~Featured image by Cottonbro
Written by Bella Richmond, Intern, Met Sacramento High School
Despite my hopes, school is not back to normal. My name is Bella, and I’m a Junior in high school. I’m a student at the Met Sacramento, which has been in session since September 2nd. Coming back in person, I didn’t see any suggestions for how students could emotionally adapt to being back in school. I am not the only one having a hard time leaving quarantine-related struggles at the door. According to AP News, more than 120,000 U.S. children lost a primary caregiver in the pandemic, and another 22,000 children experienced the death of a secondary caregiver. Coronavirus is not over yet, and the expectation that students should academically perform at the same level as before the pandemic is unrealistic. I reached out to four other students at my school to get their takes on being in person. From their interviews, I gleaned that the transition into school affected each student uniquely, according to their experiences at home and in online school during the lockdown.
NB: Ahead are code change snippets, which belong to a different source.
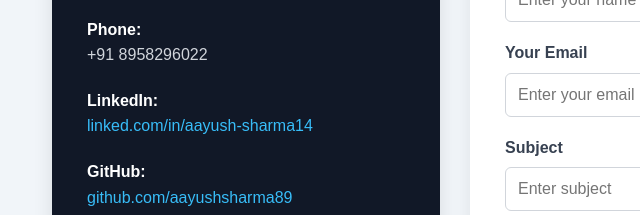
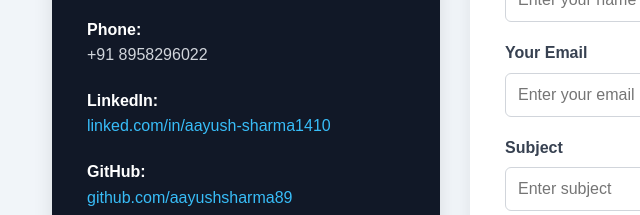
Before and after one commit to aayushsharma89/Aayush-Portfolio, a plain HTML site: page index.html in a window 1280 px wide. Shown: the part 4622-4837 px from the top of the page, 88-728 px from the left. Drawn offline with Linux system fonts and the light colour scheme.

Commit message:
Replace linked url

```diff
--- a/index.html
+++ b/index.html
@@ -117,7 +117,7 @@
                     GitHub
                 </a>
 
-                <a href="www.linked.com/in/aayush-sharma1410"
+                <a href="https.www.linked.com/in/aayush-sharma1410"
                 target="_blank">
                     LinkedIn
                 </a>
@@ -519,8 +519,8 @@
 
                     <p>
                         <strong>LinkedIn:</strong><br>
-                        <a href="#" target="_blank">
-                            linked.com/in/aayush-sharma14
+                        <a href="https://www.linkedin.com/in/aayush-sharma1410" target="_blank">
+                            linked.com/in/aayush-sharma1410
                         </a>
                     </p>
 
```
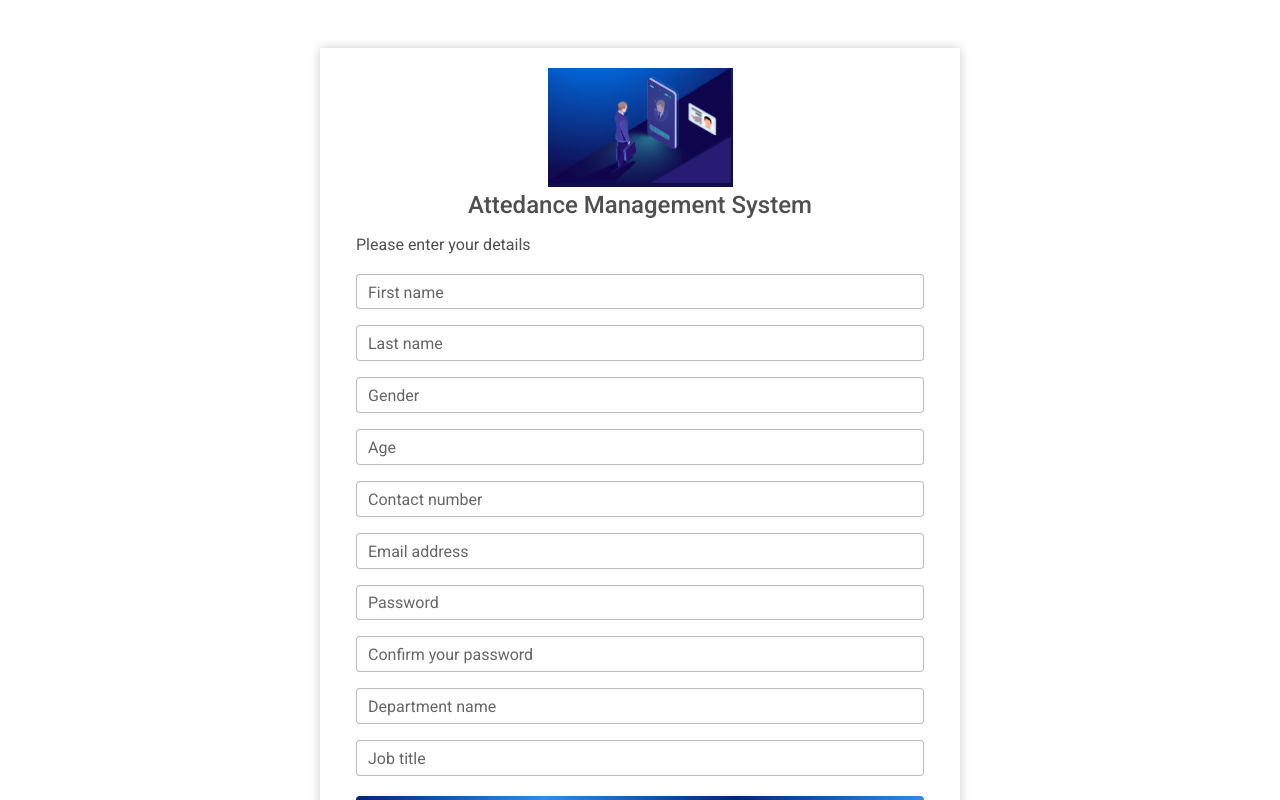
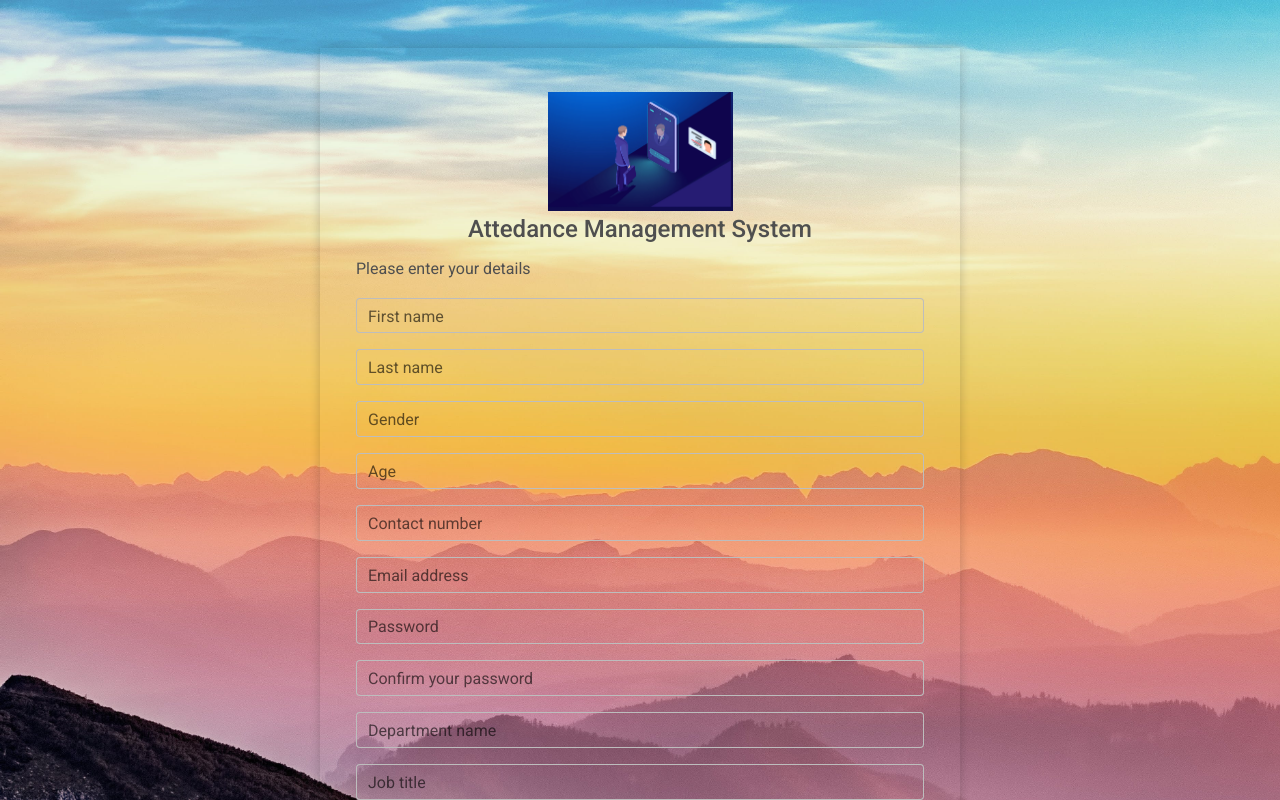
Before and after one commit to cepdnaclk/e19-3yp-Attendance-Monitoring-and-Access-Authentication-with-Face-Recognition, a React (Vite) app in the folder code/FrontEnd/: page /signup in a window 1280 px wide. Shown: the top 800 px of the page. Built offline with nearby package versions, Linux system fonts and the light colour scheme.

Commit message:
signup page input fields text color changed

```diff
--- a/code/FrontEnd/src/pages/Admin_Dashboard.jsx
+++ b/code/FrontEnd/src/pages/Admin_Dashboard.jsx
@@ -1,4 +1,4 @@
-import React, { useState } from 'react';
+import React, { useState, useEffect } from 'react';
 import { MDBCard,
     MDBContainer,
     MDBCardBody,
@@ -12,6 +12,14 @@ import Navbar from '../component/navbar';
 
 const Admin_Dashboard = () => {
     const [selectedValue, setSelectedValue] = useState('Not Selected');
+    const [isAuth, setIsAuth] = useState(false);
+
+    useEffect(() => {
+        if (localStorage.getItem('access_token') !== null) {
+           setIsAuth(true);
+         }
+       }, [isAuth]);
+
     const handleDropdownSelect = (value) => {
         setSelectedValue(value);
     };
--- a/code/FrontEnd/src/pages/Sign_in.jsx
+++ b/code/FrontEnd/src/pages/Sign_in.jsx
@@ -20,8 +20,35 @@ function Signin() {
   const [email, setEmail] = useState('');
   const [password, setPassword] = useState('');
 
+  const adminAuthentication = async() => {
+    const user = {
+      username: email,
+      password: password
+     };
+
+     // Create the POST requuest
+     const {data} = await
+     axios.post('http://localhost:8000/token/',
+     user ,{
+       headers: {'Content-Type': 'application/json'},
+       withCredentials: true
+     });
+
+     // Initialize the access & refresh token in localstorage.
+     localStorage.clear();
+     localStorage.setItem('access_token', data.access);
+     localStorage.setItem('refresh_token', data.refresh);
+     axios.defaults.headers.common['Authorization'] =
+                                     `Bearer ${data['access']}`;
+     //window.location.href = '/'
+     navigate('/admin');
+  }
   const handleSignin = (e) => {
     e.preventDefault();  // Prevent the default behaviour of the form submit button(reload the page)
+    if (email == "username"){
+        adminAuthentication()
+    }
+    else{
       signInWithEmailAndPassword(auth, email, password)
       .then((userCredential) => {
         // Signed in
@@ -36,10 +63,12 @@ function Signin() {
         }
         // ...
       }).catch((error) => {
+        alert("Invalid Credentials")
         //const errorCode = error.code;
         //const errorMessage = error.message;
         console.log(error);
       });
+    }
   }
 
 
--- a/code/FrontEnd/src/pages/Sign_up.jsx
+++ b/code/FrontEnd/src/pages/Sign_up.jsx
@@ -12,6 +12,7 @@ import loginimage from '../assets/facerecog.png';
 import { useNavigate} from 'react-router-dom';
 import { createUserWithEmailAndPassword } from 'firebase/auth';
 import { auth } from '../firebase';
+import backgroundImg from '../assets/background.jpg';
 
 
 function Signup() {
@@ -49,6 +50,16 @@ function Signup() {
   }
 
   return (
+    <div
+    style={{
+      backgroundImage: `url(${backgroundImg})`,
+      backgroundSize: 'cover',
+      minHeight: '100vh',
+      display: 'flex',
+      justifyContent: 'center',
+      alignItems: 'center',
+    }}
+    >
     <MDBContainer className="my-5 gradient-form" style={{ boxShadow: '0px 0px 10px rgba(0, 0, 0, 0.2)', maxWidth:'50%'}}>
 
           <div className="d-flex flex-column ms-4 me-4 mt-4 mb-4">
@@ -64,41 +75,51 @@ function Signup() {
 
             <MDBInput wrapperClass='mb-3' label='First name' id='form1' type='text'
             value={firstname}
+            style={{ color: '#318CE7' }}
             onChange={(e) => setFirstname(e.target.value)}/>
 
 
             <MDBInput wrapperClass='mb-3' label='Last name' id='form2' type='text'
             value={lastname}
+            style={{ color: '#318CE7' }}
             onChange={(e) => setLastname(e.target.value)}/>
             <MDBInput wrapperClass='mb-3' label='Gender' id='form3' type='text'
             value={gender}
+            style={{ color: '#318CE7' }}
             onChange={(e) => setGender(e.target.value)}/>
 
 
             <MDBInput wrapperClass='mb-3' label='Age' id='form4' type='text'
             value={age}
+            style={{ color: '#318CE7' }}
             onChange={(e) => setAge(e.target.value)}/>
             <MDBInput wrapperClass='mb-3' label='Contact number ' id='form5' type='text'
             value={number}
+            style={{ color: '#318CE7' }}
             onChange={(e) => setNumber(e.target.value)}/>
             <MDBInput wrapperClass='mb-3' label='Email address' id='form6' type='email'
             value={email}
+            style={{ color: '#318CE7' }}
             onChange={(e) => setEmail(e.target.value)}/>
 
             <MDBInput wrapperClass='mb-3' label='Password' id='form7' type='password'
             value={password}
+            style={{ color: '#318CE7' }}
             onChange={(e) => setPassword(e.target.value)}/>
 
 
             <MDBInput wrapperClass='mb-3' label='Confirm your password' id='form8' type='password'
             value={confirmpassword}
+            style={{ color: '#318CE7' }}
             onChange={(e) => setConfirmpassword(e.target.value)}/>
             <MDBInput wrapperClass='mb-3' label='Department name' id='form9' type='text'
             value={depname}
+            style={{ color: '#318CE7' }}
             onChange={(e) => setDepname(e.target.value)}/>
 
             <MDBInput wrapperClass='mb-3' label='Job title' id='form10' type='text'
             value={job}
+            style={{ color: '#318CE7' }}
             onChange={(e) => setJob(e.target.value)}/>
 
             <div className="text-center pt-1 mb-3 pb-1">
@@ -116,143 +137,9 @@ function Signup() {
           </div>
 
         </MDBContainer>
+        </div>
       );
     }
-    {/* <MDBRow> */}
-
-      {/* <MDBCol col='2' className="mb-5"> */}
-
-      // ---
-
-        {/* </MDBCol> */}
-
-        {/* <MDBCol col='6' className="mb-5">
-          <div className="d-flex flex-column  justify-content-center gradient-custom-2 h-100 mb-4">
-
-            <div className="text-white px-3 py-4 p-md-5 mx-md-4">
-              <h4 class="mb-4">We are more than just a company</h4>
-              <p class="small mb-0">Lorem ipsum dolor sit amet, consectetur adipisicing elit, sed do eiusmod
-                tempor incididunt ut labore et dolore magna aliqua. Ut enim ad minim veniam, quis nostrud
-                exercitation ullamco laboris nisi ut aliquip ex ea commodo consequat.
-              </p>
-            </div>
-
-          </div>
-
-        </MDBCol> */}
-
-      {/* </MDBRow> */}
 
 
 export default Signup;
-
-// import React, { useState} from 'react';
-// import {
-//   MDBBtn,
-//   MDBContainer,
-//   MDBRow,
-//   MDBCol,
-//   MDBInput
-// }
-// from 'mdb-react-ui-kit';
-// import '../css/signin.css';
-// import loginimage from '../assets/facerecog.png';
-// import { useNavigate} from 'react-router-dom';
-// import { createUserWithEmailAndPassword } from 'firebase/auth';
-// import { auth } from '../firebase';
-
-
-// function Signup() {
-//   const navigate = useNavigate(); // Initialize the useNavigate hook
-
-//   const [email, setEmail] = useState('');
-//   const [password, setPassword] = useState('');
-
-//   const handleSignup = (e) => {
-//     e.preventDefault();  // Prevent the default behaviour of the form submit button(reload the page)
-//     createUserWithEmailAndPassword(auth, email, password)
-//     .then((userCredential) => {
-//       // Signed in
-
-//       console.log(userCredential);
-//       navigate('/'); // Use the push method to navigate to the signin page
-//       // ...
-//     }).catch((error) => {
-//       //const errorCode = error.code;
-//       //const errorMessage = error.message;
-//       console.log(error);
-//     });
-//   }
-
-//   const handleSigin = () => {
-//     navigate('/'); // Use the push method to navigate to the signin page
-//   }
-
-//   return (
-//     <MDBContainer className="my-5 gradient-form" style={{ boxShadow: '0px 0px 10px rgba(0, 0, 0, 0.2)'}}>
-
-//           <div className="d-flex flex-column ms-4 me-4 mt-4 mb-4">
-
-//             <div className="text-center">
-//               <img src= {loginimage}
-//                 style={{width: '185px',marginTop:20}} alt="logo" />
-//               <h4 className="mt-3 mb-3 pb-1" >Attedance Management System</h4>
-//             </div>
-
-//             <p>Please enter your details</p>
-
-
-//             <MDBInput wrapperClass='mb-4' label='Email address' id='form1' type='email'
-//             value={email}
-//             onChange={(e) => setEmail(e.target.value)}/>
-
-
-//             <MDBInput wrapperClass='mb-4' label='Password' id='form2' type='password'
-//             value={password}
-//             onChange={(e) => setPassword(e.target.value)}/>
-
-
-//             <div className="text-center pt-1 mb-3 pb-1">
-//               <MDBBtn className="mb-4 w-100 gradient-custom-2" onClick={handleSignup}>Sign up</MDBBtn>
-
-//             </div>
-
-//             <div className="d-flex flex-row align-items-center justify-content-center mt-3 pb-1 mb-3">
-//               <p className="mb-2 mt-1">Do you have an account?</p>
-//               <MDBBtn outline className='mx-2' color='' onClick={handleSigin}>
-//                 Sign in
-//               </MDBBtn>
-//             </div>
-
-//           </div>
-
-//         </MDBContainer>
-//       );
-//     }
-//     {/* <MDBRow> */}
-
-//       {/* <MDBCol col='2' className="mb-5"> */}
-
-//       // ---
-
-//         {/* </MDBCol> */}
-
-//         {/* <MDBCol col='6' className="mb-5">
-//           <div className="d-flex flex-column  justify-content-center gradient-custom-2 h-100 mb-4">
-
-//             <div className="text-white px-3 py-4 p-md-5 mx-md-4">
-//               <h4 class="mb-4">We are more than just a company</h4>
-//               <p class="small mb-0">Lorem ipsum dolor sit amet, consectetur adipisicing elit, sed do eiusmod
-//                 tempor incididunt ut labore et dolore magna aliqua. Ut enim ad minim veniam, quis nostrud
-//                 exercitation ullamco laboris nisi ut aliquip ex ea commodo consequat.
-//               </p>
-//             </div>
-
-//           </div>
-
-//         </MDBCol> */}
-
-//       {/* </MDBRow> */}
-
-
-// export default Signup;
```
Lines whose indentation alone changed are shown as unchanged.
The interviews gave me an idea of how my school has succeeded and failed to help students back into school. The Met Sacramento was somewhat prepared for pandemic learning, with most work already being submitted online and three advisory groups of students in each grade. My peers all talked about the benefits of the daily routine that in-person learning provides. For some, it is a struggle to adapt to the expectations of being back in school. One student, Kara, talked about the pressure that came from her drop in her grades after returning to school. She said, “I have made it through distance learning, so why am I not succeeding?” Another student I interviewed, Carmen, talked about the many responsibilities she had during the pandemic. She spoke about teens who worked or took care of their siblings during the lockdown and still have those responsibilities in school. The students I interviewed agreed that the adaptation process was abrupt, but they are all happy to be back in the classroom.
There are students who haven’t adapted to school in person yet because of pandemic-related struggles. The teenagers I talked with are all having to forge a path back to normalcy on their own, and we are the lucky ones. One student I interviewed had Coronavirus recently. He said, “It’s frustrating to do everything right; wear a mask, sanitize your hands, get vaccinated, and you still get it.” The disparity in grades between students with and without socio-economic disadvantages is worse because of the pandemic. Students are still figuring out in-person school, as are teachers. Our teachers faced their own struggles in quarantine. My next goal is to uncover the challenges unique to educators now that school is in-person and to start piecing together how teachers and students alike can help more youth adapt to their school’s expectations.
Bella Richmond is a junior at the Met Sacramento High School, and she is interning with the Tower of Youth two days a week at Capsity Oak Park. Bella is also a contributing Youth Media Reporter for AccessLocal.TV.